Records from a data source:

------------

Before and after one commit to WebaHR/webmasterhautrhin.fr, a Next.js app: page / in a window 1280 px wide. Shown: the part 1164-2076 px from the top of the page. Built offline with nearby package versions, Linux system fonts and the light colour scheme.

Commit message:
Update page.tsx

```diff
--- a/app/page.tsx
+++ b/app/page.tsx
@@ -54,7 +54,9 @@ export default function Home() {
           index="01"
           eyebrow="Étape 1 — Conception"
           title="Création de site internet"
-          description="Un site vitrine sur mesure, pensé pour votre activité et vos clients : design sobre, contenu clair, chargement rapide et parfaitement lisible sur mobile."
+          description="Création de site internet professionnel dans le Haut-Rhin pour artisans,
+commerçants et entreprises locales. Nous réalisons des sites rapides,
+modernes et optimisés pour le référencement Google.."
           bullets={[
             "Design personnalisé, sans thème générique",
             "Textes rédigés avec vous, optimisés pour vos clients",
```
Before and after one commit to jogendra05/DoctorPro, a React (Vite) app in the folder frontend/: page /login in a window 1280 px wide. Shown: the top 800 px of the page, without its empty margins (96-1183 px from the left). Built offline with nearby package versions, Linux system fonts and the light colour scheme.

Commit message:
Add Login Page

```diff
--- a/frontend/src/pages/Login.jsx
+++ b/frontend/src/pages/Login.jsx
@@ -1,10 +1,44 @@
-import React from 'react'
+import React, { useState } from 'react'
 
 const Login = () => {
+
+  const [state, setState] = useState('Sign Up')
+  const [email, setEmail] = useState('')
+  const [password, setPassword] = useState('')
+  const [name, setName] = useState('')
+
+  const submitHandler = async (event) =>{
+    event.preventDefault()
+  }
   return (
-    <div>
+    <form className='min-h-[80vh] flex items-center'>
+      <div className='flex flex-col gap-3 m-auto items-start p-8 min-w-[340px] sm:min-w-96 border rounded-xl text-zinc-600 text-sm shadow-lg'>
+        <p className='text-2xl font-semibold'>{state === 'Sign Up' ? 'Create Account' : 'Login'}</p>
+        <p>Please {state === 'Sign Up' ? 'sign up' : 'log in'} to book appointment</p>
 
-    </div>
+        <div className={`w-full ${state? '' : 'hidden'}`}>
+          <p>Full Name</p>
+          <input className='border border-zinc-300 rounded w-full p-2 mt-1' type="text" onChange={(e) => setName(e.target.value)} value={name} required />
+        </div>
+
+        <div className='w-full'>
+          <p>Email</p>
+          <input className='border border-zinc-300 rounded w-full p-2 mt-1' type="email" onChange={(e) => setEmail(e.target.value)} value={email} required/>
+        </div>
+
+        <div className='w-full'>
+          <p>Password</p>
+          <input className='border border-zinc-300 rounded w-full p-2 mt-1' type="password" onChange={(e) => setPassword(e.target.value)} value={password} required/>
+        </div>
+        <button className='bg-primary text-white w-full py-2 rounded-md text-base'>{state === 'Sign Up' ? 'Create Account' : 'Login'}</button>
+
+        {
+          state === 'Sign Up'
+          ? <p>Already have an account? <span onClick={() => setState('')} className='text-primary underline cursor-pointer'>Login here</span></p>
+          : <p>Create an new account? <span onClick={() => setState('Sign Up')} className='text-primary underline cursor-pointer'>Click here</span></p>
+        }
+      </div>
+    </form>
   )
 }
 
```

------------

Word for word, copy every entry.

__Task result__
Before and after one commit to WebaHR/webmasterhautrhin.fr, a Next.js app: page / in a window 1280 px wide. Shown: the part 1164-2076 px from the top of the page. Built offline with nearby package versions, Linux system fonts and the light colour scheme.

Commit message:
Update page.tsx

```diff
--- a/app/page.tsx
+++ b/app/page.tsx
@@ -54,7 +54,9 @@ export default function Home() {
           index="01"
           eyebrow="Étape 1 — Conception"
           title="Création de site internet"
-          description="Un site vitrine sur mesure, pensé pour votre activité et vos clients : design sobre, contenu clair, chargement rapide et parfaitement lisible sur mobile."
+          description="Création de site internet professionnel dans le Haut-Rhin pour artisans,
+commerçants et entreprises locales. Nous réalisons des sites rapides,
+modernes et optimisés pour le référencement Google.."
           bullets={[
             "Design personnalisé, sans thème générique",
             "Textes rédigés avec vous, optimisés pour vos clients",
```
Before and after one commit to jogendra05/DoctorPro, a React (Vite) app in the folder frontend/: page /login in a window 1280 px wide. Shown: the top 800 px of the page, without its empty margins (96-1183 px from the left). Built offline with nearby package versions, Linux system fonts and the light colour scheme.

Commit message:
Add Login Page

```diff
--- a/frontend/src/pages/Login.jsx
+++ b/frontend/src/pages/Login.jsx
@@ -1,10 +1,44 @@
-import React from 'react'
+import React, { useState } from 'react'
 
 const Login = () => {
+
+  const [state, setState] = useState('Sign Up')
+  const [email, setEmail] = useState('')
+  const [password, setPassword] = useState('')
+  const [name, setName] = useState('')
+
+  const submitHandler = async (event) =>{
+    event.preventDefault()
+  }
   return (
-    <div>
+    <form className='min-h-[80vh] flex items-center'>
+      <div className='flex flex-col gap-3 m-auto items-start p-8 min-w-[340px] sm:min-w-96 border rounded-xl text-zinc-600 text-sm shadow-lg'>
+        <p className='text-2xl font-semibold'>{state === 'Sign Up' ? 'Create Account' : 'Login'}</p>
+        <p>Please {state === 'Sign Up' ? 'sign up' : 'log in'} to book appointment</p>
 
-    </div>
+        <div className={`w-full ${state? '' : 'hidden'}`}>
+          <p>Full Name</p>
+          <input className='border border-zinc-300 rounded w-full p-2 mt-1' type="text" onChange={(e) => setName(e.target.value)} value={name} required />
+        </div>
+
+        <div className='w-full'>
+          <p>Email</p>
+          <input className='border border-zinc-300 rounded w-full p-2 mt-1' type="email" onChange={(e) => setEmail(e.target.value)} value={email} required/>
+        </div>
+
+        <div className='w-full'>
+          <p>Password</p>
+          <input className='border border-zinc-300 rounded w-full p-2 mt-1' type="password" onChange={(e) => setPassword(e.target.value)} value={password} required/>
+        </div>
+        <button className='bg-primary text-white w-full py-2 rounded-md text-base'>{state === 'Sign Up' ? 'Create Account' : 'Login'}</button>
+
+        {
+          state === 'Sign Up'
+          ? <p>Already have an account? <span onClick={() => setState('')} className='text-primary underline cursor-pointer'>Login here</span></p>
+          : <p>Create an new account? <span onClick={() => setState('Sign Up')} className='text-primary underline cursor-pointer'>Click here</span></p>
+        }
+      </div>
+    </form>
   )
 }
 
```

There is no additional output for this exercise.